Activity. Without the images, repeat every line of the listing verbatim.
---- Input data
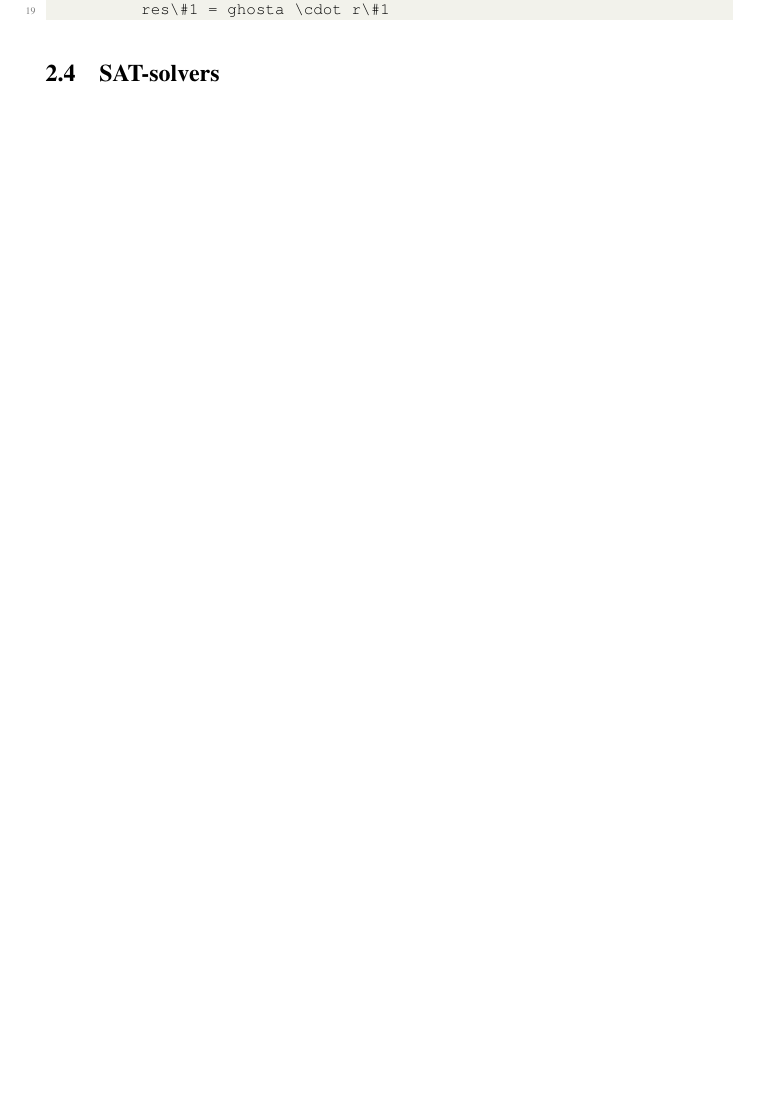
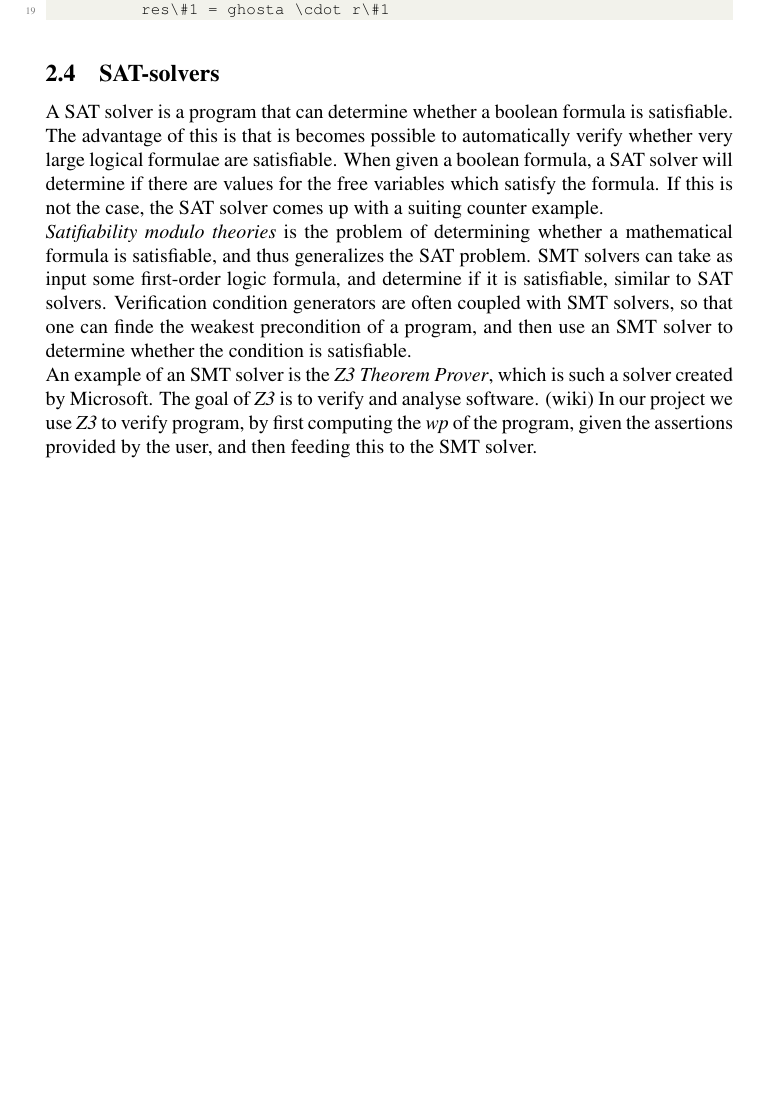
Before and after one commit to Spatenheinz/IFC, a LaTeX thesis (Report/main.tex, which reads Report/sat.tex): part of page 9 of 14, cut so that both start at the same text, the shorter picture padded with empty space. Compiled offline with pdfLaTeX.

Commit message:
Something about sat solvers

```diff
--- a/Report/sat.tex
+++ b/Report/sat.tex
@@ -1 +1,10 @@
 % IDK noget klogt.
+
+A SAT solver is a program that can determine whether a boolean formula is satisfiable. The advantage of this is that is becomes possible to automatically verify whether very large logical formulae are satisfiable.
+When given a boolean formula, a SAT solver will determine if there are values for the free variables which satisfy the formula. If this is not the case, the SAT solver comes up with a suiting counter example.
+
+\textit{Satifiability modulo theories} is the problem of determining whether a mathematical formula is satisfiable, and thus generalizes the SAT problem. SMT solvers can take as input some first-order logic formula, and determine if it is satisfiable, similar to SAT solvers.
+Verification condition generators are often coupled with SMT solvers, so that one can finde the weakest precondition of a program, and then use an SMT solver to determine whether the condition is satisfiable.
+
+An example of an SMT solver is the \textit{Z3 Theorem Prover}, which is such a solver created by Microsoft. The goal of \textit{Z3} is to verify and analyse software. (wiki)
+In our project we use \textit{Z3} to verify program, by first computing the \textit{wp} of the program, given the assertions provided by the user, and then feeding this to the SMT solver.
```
--------
Response to this exercise.
Before and after one commit to Spatenheinz/IFC, a LaTeX thesis (Report/main.tex, which reads Report/sat.tex): part of page 9 of 14, cut so that both start at the same text, the shorter picture padded with empty space. Compiled offline with pdfLaTeX.

Commit message:
Something about sat solvers

```diff
--- a/Report/sat.tex
+++ b/Report/sat.tex
@@ -1 +1,10 @@
 % IDK noget klogt.
+
+A SAT solver is a program that can determine whether a boolean formula is satisfiable. The advantage of this is that is becomes possible to automatically verify whether very large logical formulae are satisfiable.
+When given a boolean formula, a SAT solver will determine if there are values for the free variables which satisfy the formula. If this is not the case, the SAT solver comes up with a suiting counter example.
+
+\textit{Satifiability modulo theories} is the problem of determining whether a mathematical formula is satisfiable, and thus generalizes the SAT problem. SMT solvers can take as input some first-order logic formula, and determine if it is satisfiable, similar to SAT solvers.
+Verification condition generators are often coupled with SMT solvers, so that one can finde the weakest precondition of a program, and then use an SMT solver to determine whether the condition is satisfiable.
+
+An example of an SMT solver is the \textit{Z3 Theorem Prover}, which is such a solver created by Microsoft. The goal of \textit{Z3} is to verify and analyse software. (wiki)
+In our project we use \textit{Z3} to verify program, by first computing the \textit{wp} of the program, given the assertions provided by the user, and then feeding this to the SMT solver.
```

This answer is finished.